Umeå University, Faculty of Medicine, Department of Community Medicine and Rehabilitation, Geriatric Medicine. Umeå University, Faculty of Medicine, Department of Community Medicine and Rehabilitation, Physiotherapy.
Umeå University, Faculty of Medicine, Department of Community Medicine and Rehabilitation, Geriatric Medicine. Umeå University, Faculty of Medicine, Department of Community Medicine and Rehabilitation, Physiotherapy.
Umeå University, Faculty of Medicine, Department of Community Medicine and Rehabilitation, Geriatric Medicine. Umeå University, Faculty of Medicine, Department of Community Medicine and Rehabilitation, Physiotherapy.

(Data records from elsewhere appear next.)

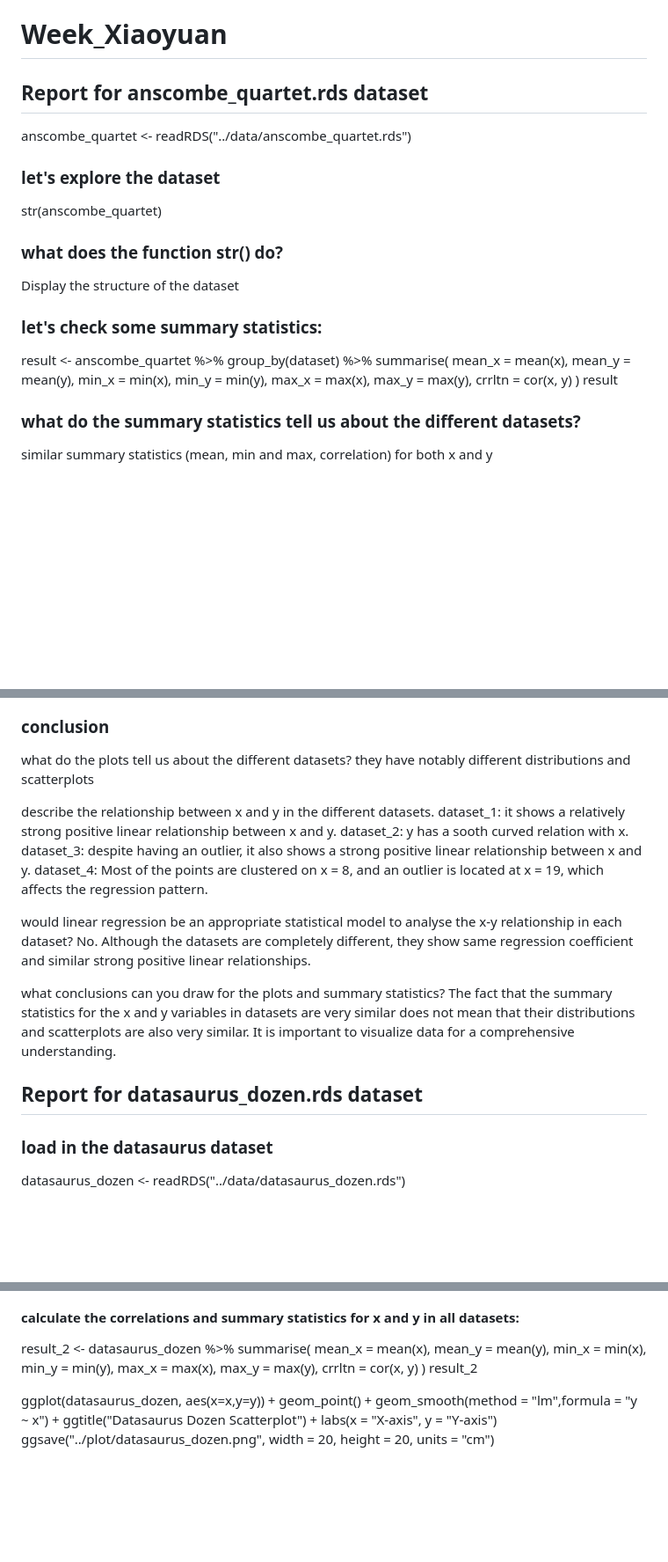
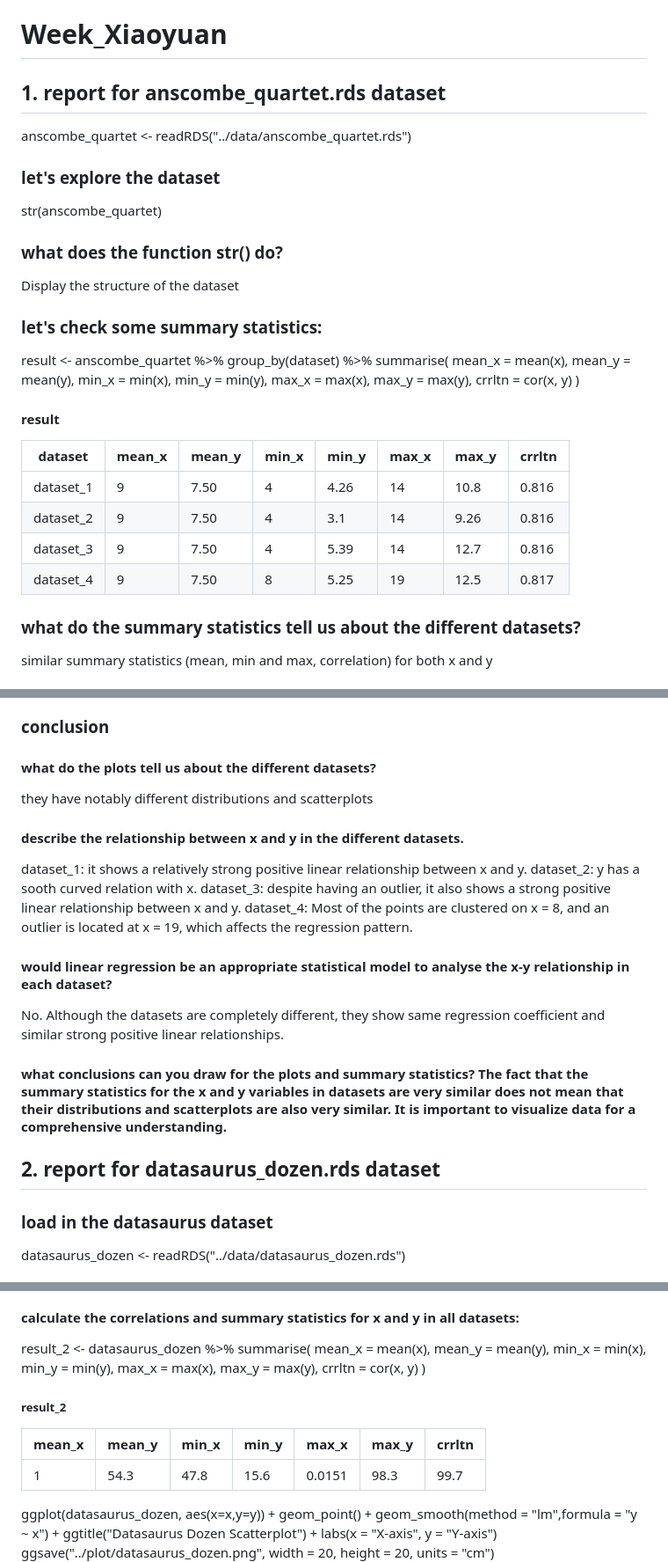
Before and after one commit to longitudinal-data-analysis-prac-2024/week5_Xiaoyuan, a Markdown page: README.md, 3 parts joined by grey strips. Shown at 88% size. GitHub-like rendering; blank space fills up the shorter version.

```diff
--- a/README.md
+++ b/README.md
@@ -1,5 +1,5 @@
 # Week_Xiaoyuan
-## Report for anscombe_quartet.rds dataset
+## 1. report for anscombe_quartet.rds dataset
 anscombe_quartet <-  readRDS("../data/anscombe_quartet.rds")
 
 ### let's explore the dataset
@@ -21,10 +21,13 @@ result <- anscombe_quartet %>%
     max_y     = max(y),
     crrltn    = cor(x, y)
   )
-result
-
-
-
+#### result
+|dataset|mean_x|mean_y|min_x|min_y|max_x|max_y|crrltn|
+|-------|------|------|-----|-----|-----|-----|------|
+|dataset_1|9|   7.50   |  4 | 4.26   | 14| 10.8   |0.816
+|dataset_2|9 |  7.50  |   4  |3.1   |  14 | 9.26 | 0.816
+|dataset_3|9  | 7.50  |    4  |5.39 |   14 |12.7 |  0.816
+|dataset_4|9   |7.50|     8  |5.25|    19 |12.5|   0.817
 
 ### what do the summary statistics tell us about the different datasets?
 similar summary statistics (mean, min and max, correlation) for both x and y
@@ -44,21 +47,21 @@ ggsave("../plot/anscombe_quartet.png", width = 20, height = 20, units = "cm")
 ![plot](plot/anscombe_quartet.png)
 
 ### conclusion
-what do the plots tell us about the different datasets?
+#### what do the plots tell us about the different datasets?
 they have notably different distributions and scatterplots
 
-describe the relationship between x and y in the different datasets.
+#### describe the relationship between x and y in the different datasets.
 dataset_1: it shows a relatively strong positive linear relationship between x and y.
 dataset_2: y has a sooth curved relation with x.
 dataset_3: despite having an outlier, it also shows a strong positive linear relationship between x and y.
 dataset_4: Most of the points are clustered on x = 8, and an outlier is located at x = 19, which affects the regression pattern.
 
-would linear regression be an appropriate statistical model to analyse the x-y relationship in each dataset?
+#### would linear regression be an appropriate statistical model to analyse the x-y relationship in each dataset?
 No. Although the datasets are completely different, they show same regression coefficient and similar strong positive linear relationships.
 
-what conclusions can you draw for the plots and summary statistics? The fact that the summary statistics for the x and y variables in datasets are very similar does not mean that their distributions and scatterplots are also very similar. It is important to visualize data for a comprehensive understanding.
+#### what conclusions can you draw for the plots and summary statistics? The fact that the summary statistics for the x and y variables in datasets are very similar does not mean that their distributions and scatterplots are also very similar. It is important to visualize data for a comprehensive understanding.
 
-## Report for datasaurus_dozen.rds dataset
+## 2. report for datasaurus_dozen.rds dataset
 ### load in the datasaurus dataset
 datasaurus_dozen <-  readRDS("../data/datasaurus_dozen.rds")
 
@@ -80,7 +83,10 @@ result_2 <- datasaurus_dozen %>%
     max_y     = max(y),
     crrltn    = cor(x, y)
   )
-result_2
+##### result_2
+|mean_x| mean_y| min_x|  min_y| max_x| max_y|  crrltn|
+|------|-------|------|-------|------|------|-----|
+|1|   54.3|   47.8|  15.6| 0.0151  |98.3|  99.7| -0.0660|
 
 ggplot(datasaurus_dozen, aes(x=x,y=y)) +
   geom_point() +
```
Also changed, not shown: other parts of README.md (+2 -2 lines).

Umeå University, Faculty of Medicine, Department of Community Medicine and Rehabilitation, Geriatric Medicine. Umeå University, Faculty of Medicine, Department of Community Medicine and Rehabilitation, Physiotherapy.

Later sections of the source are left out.